HONG KONG — Bolstered by strong growth in its electric and two-platen offerings, Ningbo, China-based Haitian International Holdings Ltd., China's biggest maker of injection molding equipment, posted modest sales growth in the first half of the year.
Overall sales for the first half was 3.85 billion yuan ($604 million), up 1 percent from 3.81 billion yuan ($598 million) in the first half of 2014. Net profit was up 2.9 percent to 657 million yuan ($103 million).
For the six months, domestic sales rose 3.1 percent to 2.61 billion yuan ($410 million), offsetting a 3.2 percent decline in exports to 1.17 billion yuan ($183 million). The company cited weak currencies, other than the U.S. dollar, for the dip in exports.
Sales of two-platen Jupiter machines leaped 64.2 percent year-over-year to 362 million yuan ($57 million), while sales of all-electric Zhafir Venus machines jumped 25.9 percent to 333 million yuan ($52 million).
Still, those two lines make only a fraction of the company's sales. Sales of Haitian's top-selling servo-hydraulic Mars line declined 6.4 percent to 2.74 billion yuan ($430 million).
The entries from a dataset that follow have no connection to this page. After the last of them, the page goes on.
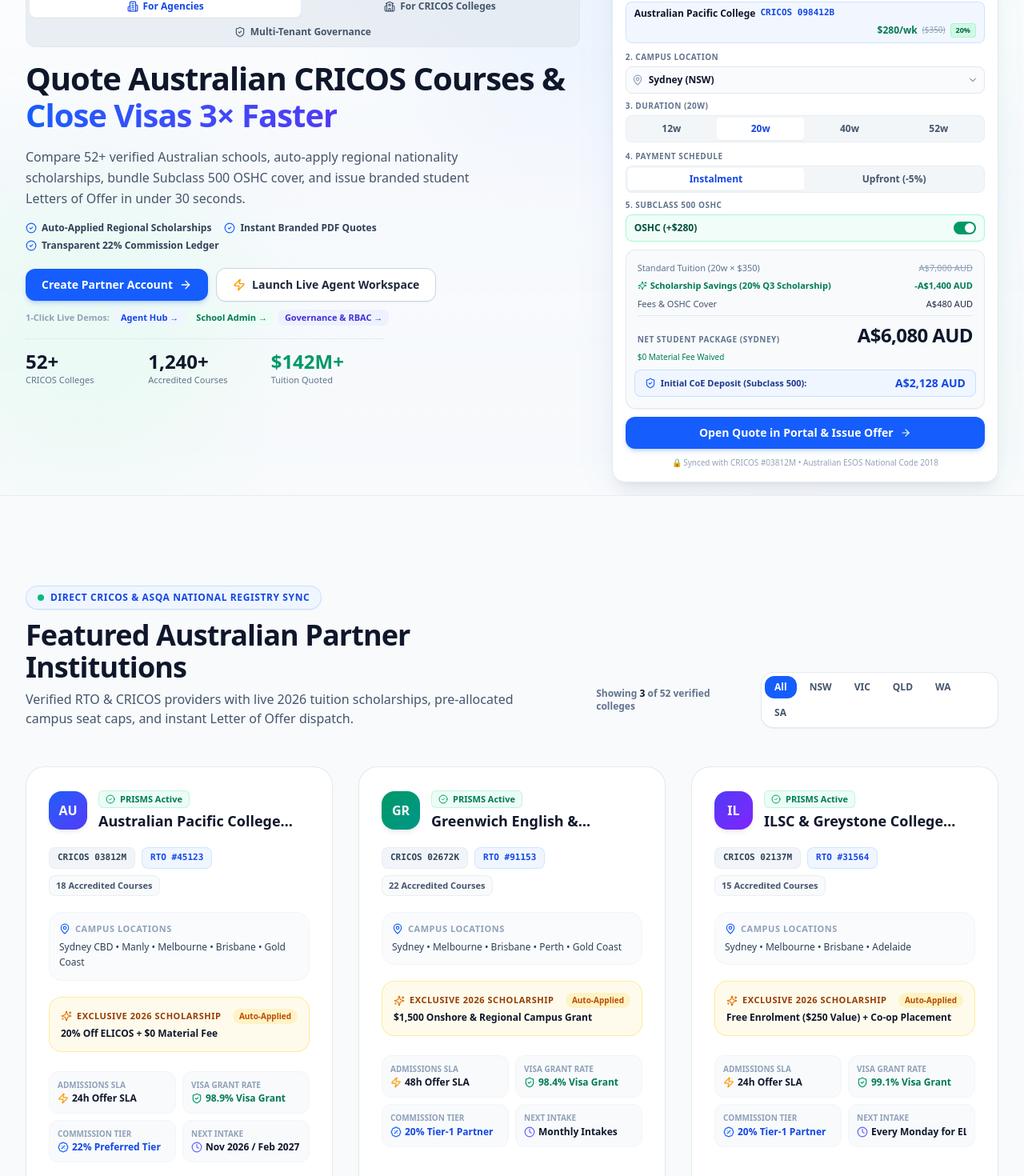
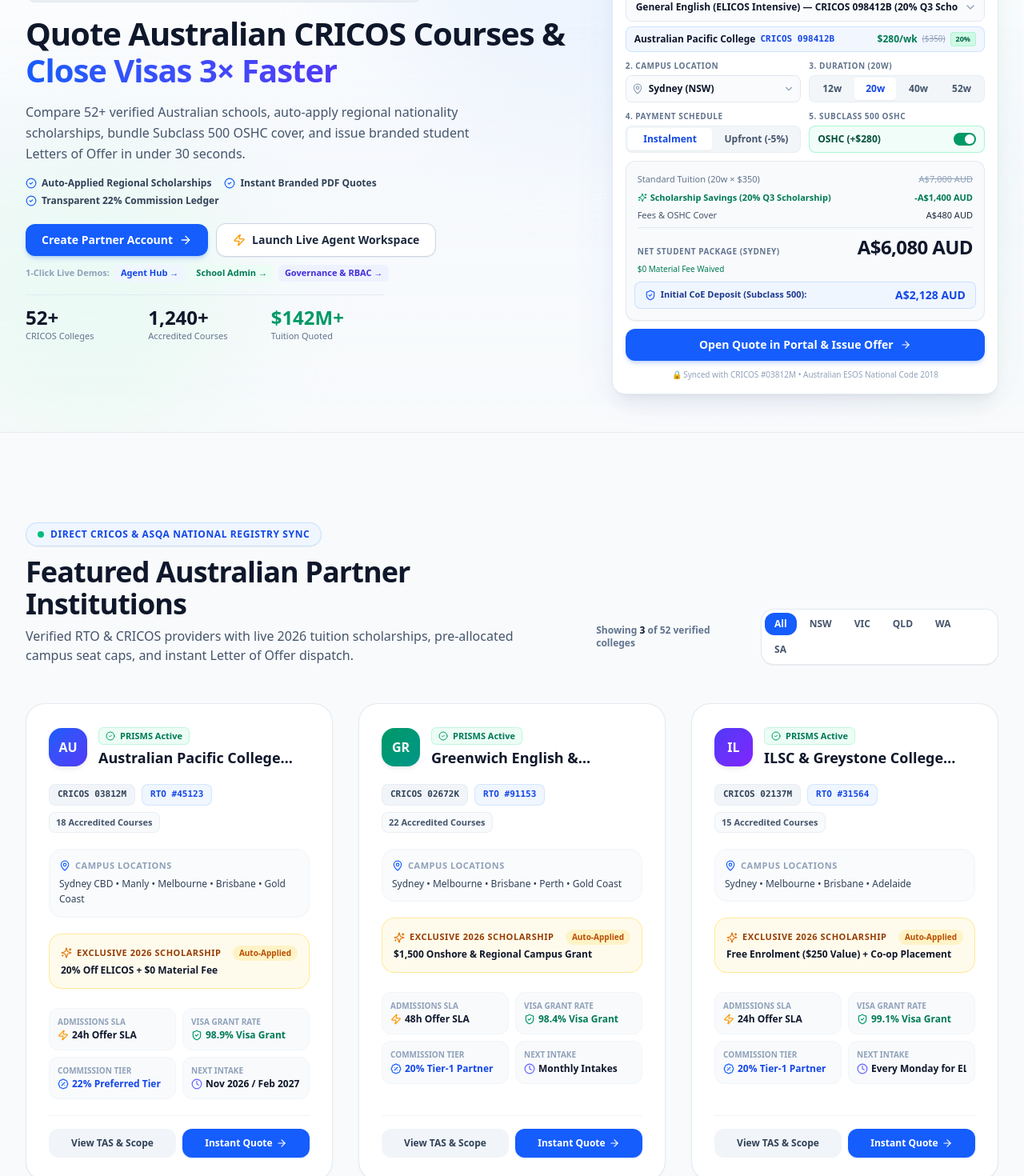
Before and after one commit to mchaitanya1118/edu, a React (Vite) app in the folder packages/web/: page / in a window 1280 px wide. Shown: the part 260-1730 px from the top of the page at 80% size. Built offline with nearby package versions, Linux system fonts and the light colour scheme.

Commit message:
fix(web): render campus location and study duration side-by-side in one row

```diff
--- a/packages/web/src/pages/home/HomePage.tsx
+++ b/packages/web/src/pages/home/HomePage.tsx
@@ -320,7 +320,7 @@ export default function HomePage() {
               className="inline-flex items-center justify-center gap-1.5 px-3 sm:px-4 py-2 rounded-xl text-xs font-bold text-white bg-blue-600 hover:bg-blue-700 transition-all shadow-xs shadow-blue-600/20 whitespace-nowrap"
             >
               Get Started
-              <ArrowRight className="w-3.5 h-3.5 hidden xs:inline" />
+              <ArrowRight className="w-3.5 h-3.5 hidden sm:inline" />
             </NavLink>
 
             {/* Mobile Hamburger Button */}
@@ -423,11 +423,11 @@ export default function HomePage() {
               </div>
 
               {/* Dynamic Audience Selector */}
-              <div className="flex flex-wrap items-center justify-center lg:justify-start gap-1 p-1 rounded-xl bg-slate-200/70 border border-slate-200 w-full xs:w-fit mx-auto lg:mx-0">
+              <div className="flex flex-wrap items-center justify-center lg:justify-start gap-1 p-1 rounded-xl bg-slate-200/70 border border-slate-200 w-full sm:w-fit mx-auto lg:mx-0">
                 <button
                   type="button"
                   onClick={() => setAudience('agent')}
-                  className={`flex-1 xs:flex-initial inline-flex items-center justify-center gap-1.5 px-3 py-1.5 rounded-lg text-xs font-bold transition-all cursor-pointer ${
+                  className={`flex-1 sm:flex-initial inline-flex items-center justify-center gap-1.5 px-3 py-1.5 rounded-lg text-xs font-bold transition-all cursor-pointer ${
                     audience === 'agent'
                       ? 'bg-white text-blue-700 shadow-2xs'
                       : 'text-slate-600 hover:text-slate-900'
@@ -439,7 +439,7 @@ export default function HomePage() {
                 <button
                   type="button"
                   onClick={() => setAudience('school')}
-                  className={`flex-1 xs:flex-initial inline-flex items-center justify-center gap-1.5 px-3 py-1.5 rounded-lg text-xs font-bold transition-all cursor-pointer ${
+                  className={`flex-1 sm:flex-initial inline-flex items-center justify-center gap-1.5 px-3 py-1.5 rounded-lg text-xs font-bold transition-all cursor-pointer ${
                     audience === 'school'
                       ? 'bg-white text-emerald-700 shadow-2xs'
                       : 'text-slate-600 hover:text-slate-900'
@@ -451,7 +451,7 @@ export default function HomePage() {
                 <button
                   type="button"
                   onClick={() => setAudience('admin')}
-                  className={`w-full xs:w-auto inline-flex items-center justify-center gap-1.5 px-3 py-1.5 rounded-lg text-xs font-bold transition-all cursor-pointer ${
+                  className={`w-full sm:w-auto inline-flex items-center justify-center gap-1.5 px-3 py-1.5 rounded-lg text-xs font-bold transition-all cursor-pointer ${
                     audience === 'admin'
                       ? 'bg-white text-indigo-700 shadow-2xs'
                       : 'text-slate-600 hover:text-slate-900'
@@ -706,7 +706,7 @@ export default function HomePage() {
                     </div>
 
                     {/* Compact Dynamic Metadata Bar */}
-                    <div className="mt-1.5 px-2.5 py-1.5 rounded-lg bg-blue-50/80 border border-blue-200/70 flex flex-col xs:flex-row xs:items-center justify-between gap-1 xs:gap-2 text-xs">
+                    <div className="mt-1.5 px-2.5 py-1.5 rounded-lg bg-blue-50/80 border border-blue-200/70 flex flex-col sm:flex-row sm:items-center justify-between gap-1 sm:gap-2 text-xs">
                       <div className="min-w-0 flex items-center gap-1.5 truncate">
                         <span className="font-bold text-slate-900 truncate">
                           {activeCourse.provider}
@@ -715,7 +715,7 @@ export default function HomePage() {
                           CRICOS {activeCourse.cricos}
                         </span>
                       </div>
-                      <div className="shrink-0 flex items-center gap-1.5 self-end xs:self-auto">
+                      <div className="shrink-0 flex items-center gap-1.5 self-end sm:self-auto">
                         <span className="text-emerald-700 font-bold text-xs">
                           ${activeCourse.promoWeeklyRate}/wk
                         </span>
@@ -729,8 +729,8 @@ export default function HomePage() {
                     </div>
                   </div>
 
-                  {/* 2. Campus City & 3. Study Duration */}
-                  <div className="grid grid-cols-1 xs:grid-cols-2 gap-2">
+                  {/* 2. Campus City & 3. Study Duration — Rendered in One Single Row */}
+                  <div className="grid grid-cols-2 gap-2.5">
                     <div>
                       <label
                         htmlFor="campus-city-select"
@@ -779,8 +779,8 @@ export default function HomePage() {
                     </div>
                   </div>
 
-                  {/* Payment Schedule & OSHC Controls */}
-                  <div className="grid grid-cols-1 xs:grid-cols-2 gap-2">
+                  {/* Payment Schedule & OSHC Controls — In One Row */}
+                  <div className="grid grid-cols-2 gap-2.5">
                     {/* Payment Plan Toggle */}
                     <div>
                       <span className="block text-[10px] font-bold uppercase tracking-wider text-slate-500 mb-1">
@@ -1077,18 +1077,18 @@ export default function HomePage() {
                 </div>
 
                 {/* Card Action Footer */}
-                <div className="pt-4 mt-5 border-t border-slate-100 flex flex-col xs:flex-row items-center gap-2">
+                <div className="pt-4 mt-5 border-t border-slate-100 flex flex-col sm:flex-row items-center gap-2">
                   <button
                     type="button"
                     onClick={() => launchDemoPortal('agent', '/portal')}
-                    className="w-full xs:flex-1 py-2.5 px-3 rounded-xl text-xs font-bold text-slate-700 bg-slate-100 hover:bg-slate-200 transition-colors text-center cursor-pointer"
+                    className="w-full sm:flex-1 py-2.5 px-3 rounded-xl text-xs font-bold text-slate-700 bg-slate-100 hover:bg-slate-200 transition-colors text-center cursor-pointer"
                   >
                     View TAS &amp; Scope
                   </button>
                   <button
                     type="button"
                     onClick={() => launchDemoPortal('agent', '/quotes')}
-                    className="w-full xs:flex-1 py-2.5 px-3 rounded-xl text-xs font-bold text-white bg-blue-600 hover:bg-blue-700 transition-all flex items-center justify-center gap-1 shadow-xs shadow-blue-600/20 cursor-pointer"
+                    className="w-full sm:flex-1 py-2.5 px-3 rounded-xl text-xs font-bold text-white bg-blue-600 hover:bg-blue-700 transition-all flex items-center justify-center gap-1 shadow-xs shadow-blue-600/20 cursor-pointer"
                   >
                     Instant Quote <ArrowRight className="w-3.5 h-3.5" />
                   </button>
@@ -1699,7 +1699,7 @@ export default function HomePage() {
       {/* Modern Daylight Footer */}
       <footer className="border-t border-slate-200 bg-white py-14 sm:py-16">
         <div className="mx-auto max-w-7xl px-4 sm:px-6 lg:px-8">
-          <div className="grid grid-cols-1 xs:grid-cols-2 md:grid-cols-4 gap-8 mb-12">
+          <div className="grid grid-cols-2 md:grid-cols-4 gap-8 mb-12">
             <div>
               <h4 className="font-bold text-slate-900 mb-3.5 text-xs sm:text-sm uppercase tracking-wider">
                 Live Workspaces
```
The company sold 13,683 machines in the period, down from 14,062 in the first six months of 2014, but the average price per machine climbed 4.2 percent to 276,000 yuan ($43,300).
This spring, Haitian opened a mammoth 120,000-square-meter factory for making Zhafir electric machines in Chunxiao, near the company headquarters. The company already has begun work on expanding to a parcel next door to the new factory.
“We are not expanding only for capacity,” said Helmar Franz, Haitian's executive director and chief strategy officer, Franz said in an interview with Plastics News in Hong Kong, where Haitian released its second-quarter results. “We can make a bigger range of machines from small to big in the same place. Our flexibility is increased.”
Franz was interviewed by Plastics News in Hong Kong, where Haitian released its second-quarter results.
Wryly acknowledging the turmoil in Chinese markets, Franz said, “We don't look at just Friday to Monday. We look long-term.”